I’ve observed courage often defined as a state or quality of mind; that depreciates it still. Courage, to me, is a state of being. It constitutes a predisposition to do the right thing, no matter – especially no matter – if doing the right thing does not redound to one’s benefit or credit; if anything, courage entails risks to one’s well-being, and one becomes established in such a state over time, as one resolutely faces life’s tests and makes the moral choice – consistently.
It’s precisely the act of facing, of confronting, of stepping up that makes for the essence embraced in the solemn phrase “courage of one’s convictions.” Courage is a command of conscience, an acting-out, a realization, of one’s convictions and, being thus a matter of conscience, it presupposes that everyone has the natural capacity and capability to acquire it; by the same token, it precludes any excuses for the converse case.

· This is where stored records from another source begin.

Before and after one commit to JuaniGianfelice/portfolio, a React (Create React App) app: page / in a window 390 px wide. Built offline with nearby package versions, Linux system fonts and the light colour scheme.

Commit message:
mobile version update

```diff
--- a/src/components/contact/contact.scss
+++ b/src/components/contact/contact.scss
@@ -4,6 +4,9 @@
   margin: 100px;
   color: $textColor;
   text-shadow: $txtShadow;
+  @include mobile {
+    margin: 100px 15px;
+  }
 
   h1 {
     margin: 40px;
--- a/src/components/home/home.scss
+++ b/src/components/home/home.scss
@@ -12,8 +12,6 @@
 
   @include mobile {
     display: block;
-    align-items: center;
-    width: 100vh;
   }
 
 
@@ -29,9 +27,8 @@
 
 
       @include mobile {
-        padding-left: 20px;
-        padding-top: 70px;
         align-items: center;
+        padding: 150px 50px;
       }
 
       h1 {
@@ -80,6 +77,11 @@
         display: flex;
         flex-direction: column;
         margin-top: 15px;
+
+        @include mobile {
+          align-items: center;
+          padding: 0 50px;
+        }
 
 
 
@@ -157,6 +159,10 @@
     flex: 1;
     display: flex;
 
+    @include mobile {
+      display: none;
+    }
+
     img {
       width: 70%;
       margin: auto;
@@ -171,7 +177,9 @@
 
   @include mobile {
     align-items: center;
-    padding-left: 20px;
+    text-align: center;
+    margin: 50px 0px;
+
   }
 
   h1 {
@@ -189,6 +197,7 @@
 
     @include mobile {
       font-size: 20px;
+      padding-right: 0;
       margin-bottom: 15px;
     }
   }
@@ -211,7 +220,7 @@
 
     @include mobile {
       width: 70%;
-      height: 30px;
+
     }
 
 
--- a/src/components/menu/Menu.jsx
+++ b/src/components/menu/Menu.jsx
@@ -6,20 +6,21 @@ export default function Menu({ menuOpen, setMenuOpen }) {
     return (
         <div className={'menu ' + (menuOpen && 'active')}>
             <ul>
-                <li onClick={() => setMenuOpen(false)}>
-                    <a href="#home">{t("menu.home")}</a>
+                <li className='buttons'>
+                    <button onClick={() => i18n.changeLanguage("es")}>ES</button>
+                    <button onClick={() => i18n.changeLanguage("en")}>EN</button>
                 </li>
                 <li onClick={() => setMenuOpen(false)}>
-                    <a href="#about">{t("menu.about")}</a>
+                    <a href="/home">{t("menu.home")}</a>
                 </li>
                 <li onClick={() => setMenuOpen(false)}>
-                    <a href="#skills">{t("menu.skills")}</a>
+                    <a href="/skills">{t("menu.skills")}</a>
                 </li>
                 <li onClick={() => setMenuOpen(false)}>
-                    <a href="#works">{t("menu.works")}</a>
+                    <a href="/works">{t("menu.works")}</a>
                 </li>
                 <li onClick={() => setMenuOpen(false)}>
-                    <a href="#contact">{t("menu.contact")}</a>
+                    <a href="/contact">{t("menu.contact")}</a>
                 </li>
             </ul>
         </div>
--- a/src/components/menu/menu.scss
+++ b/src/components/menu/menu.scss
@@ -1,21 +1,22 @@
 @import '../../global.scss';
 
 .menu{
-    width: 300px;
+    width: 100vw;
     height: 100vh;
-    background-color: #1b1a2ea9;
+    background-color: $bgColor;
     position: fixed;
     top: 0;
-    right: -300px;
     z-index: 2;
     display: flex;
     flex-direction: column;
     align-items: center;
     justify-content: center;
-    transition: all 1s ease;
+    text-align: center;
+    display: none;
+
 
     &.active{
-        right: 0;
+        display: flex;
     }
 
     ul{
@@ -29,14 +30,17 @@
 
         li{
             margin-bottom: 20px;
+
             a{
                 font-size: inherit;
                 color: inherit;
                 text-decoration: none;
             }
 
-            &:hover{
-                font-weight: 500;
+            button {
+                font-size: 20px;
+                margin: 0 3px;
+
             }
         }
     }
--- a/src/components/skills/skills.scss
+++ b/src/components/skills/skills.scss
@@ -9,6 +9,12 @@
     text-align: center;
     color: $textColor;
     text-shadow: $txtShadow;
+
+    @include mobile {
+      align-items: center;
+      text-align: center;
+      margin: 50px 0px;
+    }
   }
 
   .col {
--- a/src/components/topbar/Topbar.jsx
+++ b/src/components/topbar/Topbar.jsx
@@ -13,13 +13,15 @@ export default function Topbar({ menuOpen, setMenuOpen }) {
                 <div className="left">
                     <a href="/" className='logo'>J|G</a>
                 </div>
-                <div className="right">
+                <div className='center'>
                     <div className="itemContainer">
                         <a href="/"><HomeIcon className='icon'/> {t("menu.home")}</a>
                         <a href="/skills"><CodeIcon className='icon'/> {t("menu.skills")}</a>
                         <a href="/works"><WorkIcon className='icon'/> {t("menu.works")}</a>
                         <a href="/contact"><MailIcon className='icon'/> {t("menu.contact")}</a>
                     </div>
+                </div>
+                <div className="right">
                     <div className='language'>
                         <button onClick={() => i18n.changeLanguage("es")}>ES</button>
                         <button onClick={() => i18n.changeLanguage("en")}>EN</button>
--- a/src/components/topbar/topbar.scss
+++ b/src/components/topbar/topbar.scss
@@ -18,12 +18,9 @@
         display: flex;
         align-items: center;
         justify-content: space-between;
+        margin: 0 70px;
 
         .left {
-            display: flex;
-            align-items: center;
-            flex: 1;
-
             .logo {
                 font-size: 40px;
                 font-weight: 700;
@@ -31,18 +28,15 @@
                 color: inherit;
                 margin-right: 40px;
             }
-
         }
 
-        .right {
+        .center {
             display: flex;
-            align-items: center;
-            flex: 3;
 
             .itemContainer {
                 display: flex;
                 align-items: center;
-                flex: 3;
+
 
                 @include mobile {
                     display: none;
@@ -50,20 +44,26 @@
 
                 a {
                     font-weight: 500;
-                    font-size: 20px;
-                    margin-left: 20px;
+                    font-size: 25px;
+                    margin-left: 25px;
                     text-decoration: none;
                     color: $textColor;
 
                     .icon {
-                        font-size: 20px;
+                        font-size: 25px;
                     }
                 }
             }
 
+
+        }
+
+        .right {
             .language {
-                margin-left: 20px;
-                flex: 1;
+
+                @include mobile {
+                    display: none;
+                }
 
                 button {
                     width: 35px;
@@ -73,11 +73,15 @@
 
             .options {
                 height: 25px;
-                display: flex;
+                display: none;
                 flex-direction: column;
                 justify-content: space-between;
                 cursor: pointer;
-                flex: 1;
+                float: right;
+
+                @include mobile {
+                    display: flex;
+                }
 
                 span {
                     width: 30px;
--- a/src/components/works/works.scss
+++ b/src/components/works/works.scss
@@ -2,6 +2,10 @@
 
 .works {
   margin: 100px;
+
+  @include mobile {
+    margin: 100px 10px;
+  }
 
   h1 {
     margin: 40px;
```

The generational tests of courage are implicit in such questions, put by sons to fathers, as, What did you do during the war, Daddy? What did you do during Martial Law? Where were you during the EDSA People Power uprising?
But how could the supply of courage run short in a mere generation since EDSA? And, if no life’s lessons were intended to be learned here, why should this happen, of all times, amid such moral scandal as we’ve never seen, one in which thousands of our fellow citizens are dying around us in a pogrom that targets three million others, all summarily condemned as having been rendered subhuman by drugs?
Like any virtue – or vice, for that matter – courage is acquired by self-buildup, reinforced and sustained by constant, conscientious practice; conversely, it erodes with every default.
A formulation seems to apply here and to have worked in fact against us. Popular defaults on courage resulted in Ferdinand Marcos’ dictatorship stretching to 14 years and Gloria Macapagal-Arroyo’s presidency, though assumed on a rigged vote, running through its full 6-year term. For the same defaults, the Marcoses managed to not only return from exile unbothered but re-entrench themselves in power. And to add supreme insult to the supreme injury caused the nation by their patriarch’s regime of torture, murder, and plunder, they may yet get a hero’s burial for him.
In fact, the Marcoses have been steadily gaining on us. Most dreadfully, they have found for their champion President Rodrigo Duterte himself – the same confessed “happy slaughterer” of drug dealers and addicts – who has virtually anointed Ferdinand Marcos Jr. his political heir.
From Marcos to Arroyo to Duterte, what we’ve had here is a moral war lost by default on courage. – Rappler.com